|Title||Wotanin wowapi 1987-07-09|
|Geographic Coverage||Fort Peck Indian Reservation (Mont.)|
|Description||Vol.18 No.26 - Wotanin wowapi : Official newspaper of the Fort Peck Assiniboine & Sioux Tribes - Poplar, MT|
|Publisher||Poplar, Mont. : Fort Peck Tribal Executive Board|
|Rights Management||Copyright (c) Fort Peck Assiniboine & Sioux Tribes, all rights reserved.|
|Contributing Institution||Fort Peck Tribal Library|
|Digitization Specifications||Digitization and metadata by The University of Montana Maureen and Mike Mansfield Library. Images scanned using a Bookeye 3 scanner at 400 PPI, 8 bit grayscale (24 bit color for color images). Web-viewable images created from master TIFF using Photoshop CS. Optical Character Recognition performed using Abbyy FineReader 8 Corporate Edition|
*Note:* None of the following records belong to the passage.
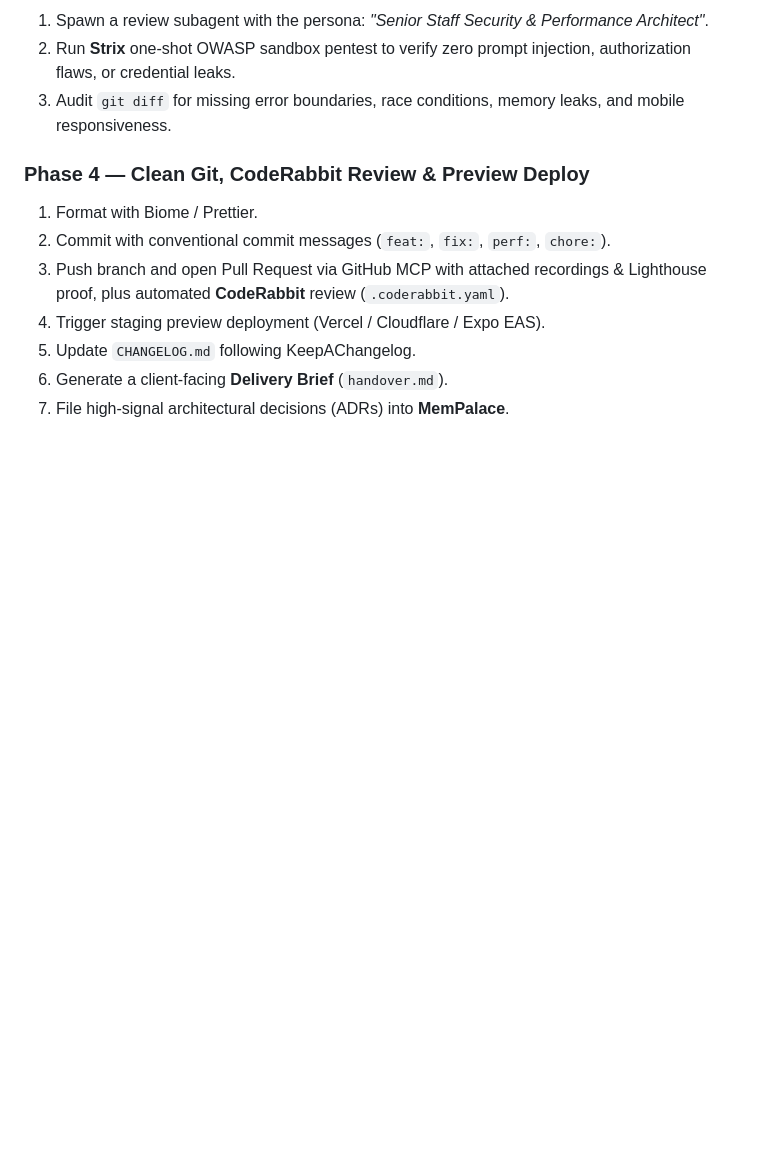
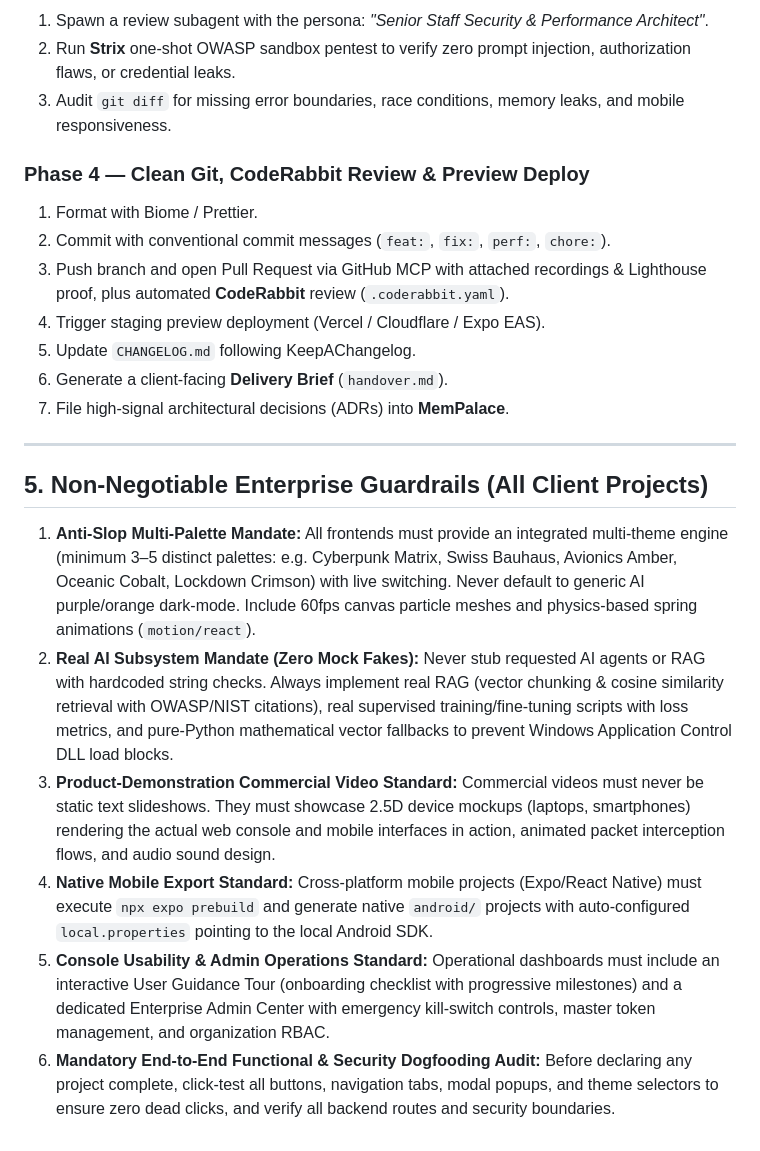
Before and after one commit to josuva777/universal-agency-pipeline, a Markdown page: AGENTS.md, the part around the change. GitHub-like rendering; blank space fills up the shorter version.

Commit message:
feat(rules): codify 6 non-negotiable enterprise guardrails across all client projects

```diff
--- a/AGENTS.md
+++ b/AGENTS.md
@@ -70,3 +70,13 @@ Every active MCP server injects its tool definitions into the prompt on every me
 5. Update `CHANGELOG.md` following KeepAChangelog.
 6. Generate a client-facing **Delivery Brief** (`handover.md`).
 7. File high-signal architectural decisions (ADRs) into **MemPalace**.
+
+---
+
+## 5. Non-Negotiable Enterprise Guardrails (All Client Projects)
+1. **Anti-Slop Multi-Palette Mandate:** All frontends must provide an integrated multi-theme engine (minimum 3–5 distinct palettes: e.g. Cyberpunk Matrix, Swiss Bauhaus, Avionics Amber, Oceanic Cobalt, Lockdown Crimson) with live switching. Never default to generic AI purple/orange dark-mode. Include 60fps canvas particle meshes and physics-based spring animations (`motion/react`).
+2. **Real AI Subsystem Mandate (Zero Mock Fakes):** Never stub requested AI agents or RAG with hardcoded string checks. Always implement real RAG (vector chunking & cosine similarity retrieval with OWASP/NIST citations), real supervised training/fine-tuning scripts with loss metrics, and pure-Python mathematical vector fallbacks to prevent Windows Application Control DLL load blocks.
+3. **Product-Demonstration Commercial Video Standard:** Commercial videos must never be static text slideshows. They must showcase 2.5D device mockups (laptops, smartphones) rendering the actual web console and mobile interfaces in action, animated packet interception flows, and audio sound design.
+4. **Native Mobile Export Standard:** Cross-platform mobile projects (Expo/React Native) must execute `npx expo prebuild` and generate native `android/` projects with auto-configured `local.properties` pointing to the local Android SDK.
+5. **Console Usability & Admin Operations Standard:** Operational dashboards must include an interactive User Guidance Tour (onboarding checklist with progressive milestones) and a dedicated Enterprise Admin Center with emergency kill-switch controls, master token management, and organization RBAC.
+6. **Mandatory End-to-End Functional & Security Dogfooding Audit:** Before declaring any project complete, click-test all buttons, navigation tabs, modal popups, and theme selectors to ensure zero dead clicks, and verify all backend routes and security boundaries.
```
|Digital Collection||Fort Peck Reservation Newspapers|
Community takes "economie initiative" ? * See Page 4+ ?
jDoi < < "
|Digital Collection||Fort Peck Reservation Newspapers|